Our song dovetailed nicely with the message. In fact he borrowed the words and put them into his sermon.
But this was special, especially to my Dad, to sing with his children.
It was a lovely week and we are trying to get together with EVERYONE in May or June.
Brother Mark now had his life’s dream realized at age 60. To know for sure who his Dad is, to meet him and then hopefully. have a relationship with him. And to have a relationship with half sisters, their families and his cousins.
I now have a living brother, plus my cousin/brother, and 2 brothers-in-law, all but one name Mark. My Mom has a step son who has taken to her quickly and calls her “Mom.” My Dad has another son, this one tied directly to him and who is living (my full brother died 2 years before I was born at 3 days old from what is now called infant respiratory distress syndrome). My kids have a “new uncle,” I have some new nieces and their families to get to know, Mark’s girlfriend to get to know (he’s a widower). His girl friend as well as his other sister from his Mom’s side and I are all friended on Facebook. I think we’ll be alright.

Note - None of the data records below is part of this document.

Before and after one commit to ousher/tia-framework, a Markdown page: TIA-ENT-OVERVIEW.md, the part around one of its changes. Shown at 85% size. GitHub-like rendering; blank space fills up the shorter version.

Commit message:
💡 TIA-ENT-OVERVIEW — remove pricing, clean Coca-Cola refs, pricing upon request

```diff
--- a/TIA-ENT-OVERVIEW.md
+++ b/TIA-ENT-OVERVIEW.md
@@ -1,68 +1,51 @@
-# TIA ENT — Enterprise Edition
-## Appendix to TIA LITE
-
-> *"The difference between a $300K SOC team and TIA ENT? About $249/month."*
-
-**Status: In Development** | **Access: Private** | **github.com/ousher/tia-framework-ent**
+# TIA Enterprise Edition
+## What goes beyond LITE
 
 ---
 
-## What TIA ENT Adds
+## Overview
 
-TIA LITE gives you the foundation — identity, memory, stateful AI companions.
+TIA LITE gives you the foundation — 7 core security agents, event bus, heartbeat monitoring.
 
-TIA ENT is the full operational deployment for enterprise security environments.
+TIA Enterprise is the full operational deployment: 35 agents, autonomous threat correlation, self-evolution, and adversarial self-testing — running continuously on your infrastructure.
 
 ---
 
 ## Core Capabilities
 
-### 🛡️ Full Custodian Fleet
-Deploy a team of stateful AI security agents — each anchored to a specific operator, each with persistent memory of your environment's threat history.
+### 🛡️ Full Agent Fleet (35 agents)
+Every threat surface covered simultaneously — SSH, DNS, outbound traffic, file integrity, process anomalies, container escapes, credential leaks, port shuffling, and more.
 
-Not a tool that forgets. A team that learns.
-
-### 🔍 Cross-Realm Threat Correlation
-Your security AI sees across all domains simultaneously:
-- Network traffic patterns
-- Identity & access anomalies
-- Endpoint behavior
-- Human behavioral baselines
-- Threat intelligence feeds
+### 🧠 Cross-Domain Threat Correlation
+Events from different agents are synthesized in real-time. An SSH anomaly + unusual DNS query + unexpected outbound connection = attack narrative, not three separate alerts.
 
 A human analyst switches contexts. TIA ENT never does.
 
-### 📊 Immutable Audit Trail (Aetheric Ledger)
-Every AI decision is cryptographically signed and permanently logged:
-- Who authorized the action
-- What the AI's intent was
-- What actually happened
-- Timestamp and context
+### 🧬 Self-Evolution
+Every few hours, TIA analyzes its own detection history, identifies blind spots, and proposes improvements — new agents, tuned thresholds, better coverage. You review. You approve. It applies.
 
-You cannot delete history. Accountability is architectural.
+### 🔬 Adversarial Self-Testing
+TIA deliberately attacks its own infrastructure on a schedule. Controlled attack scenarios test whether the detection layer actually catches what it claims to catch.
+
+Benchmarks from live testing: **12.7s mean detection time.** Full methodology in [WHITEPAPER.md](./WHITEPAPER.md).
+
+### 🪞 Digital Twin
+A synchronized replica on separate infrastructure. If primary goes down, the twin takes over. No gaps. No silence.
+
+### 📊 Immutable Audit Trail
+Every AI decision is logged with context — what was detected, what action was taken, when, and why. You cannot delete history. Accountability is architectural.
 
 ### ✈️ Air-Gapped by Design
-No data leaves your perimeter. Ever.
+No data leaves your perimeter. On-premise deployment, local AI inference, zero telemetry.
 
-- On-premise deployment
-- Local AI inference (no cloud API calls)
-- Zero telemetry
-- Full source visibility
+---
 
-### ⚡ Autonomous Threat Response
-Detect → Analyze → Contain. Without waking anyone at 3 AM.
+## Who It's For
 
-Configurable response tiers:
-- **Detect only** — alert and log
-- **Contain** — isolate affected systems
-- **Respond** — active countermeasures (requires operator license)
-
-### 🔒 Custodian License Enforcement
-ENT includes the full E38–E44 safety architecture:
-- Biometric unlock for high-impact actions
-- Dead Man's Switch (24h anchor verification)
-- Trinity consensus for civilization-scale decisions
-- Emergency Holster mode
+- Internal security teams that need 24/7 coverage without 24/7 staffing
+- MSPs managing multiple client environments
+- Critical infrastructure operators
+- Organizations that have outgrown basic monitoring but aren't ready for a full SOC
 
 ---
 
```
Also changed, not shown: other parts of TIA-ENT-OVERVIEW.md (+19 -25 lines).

The books Rev. Kottke (*the only name in this diary that wasn’t changed) used in his sermon:
Strength to Love. Rev. Dr, Martin Luther King Jr.
Massacre at Sand Creek, Gary L. Roberts
(Kottke believes in owning up to the darkness Methodists [and the nation] were part of, like slavery, so they can be a better socially active and just church)
Healing the Heart of Democracy, Parker J, Palmer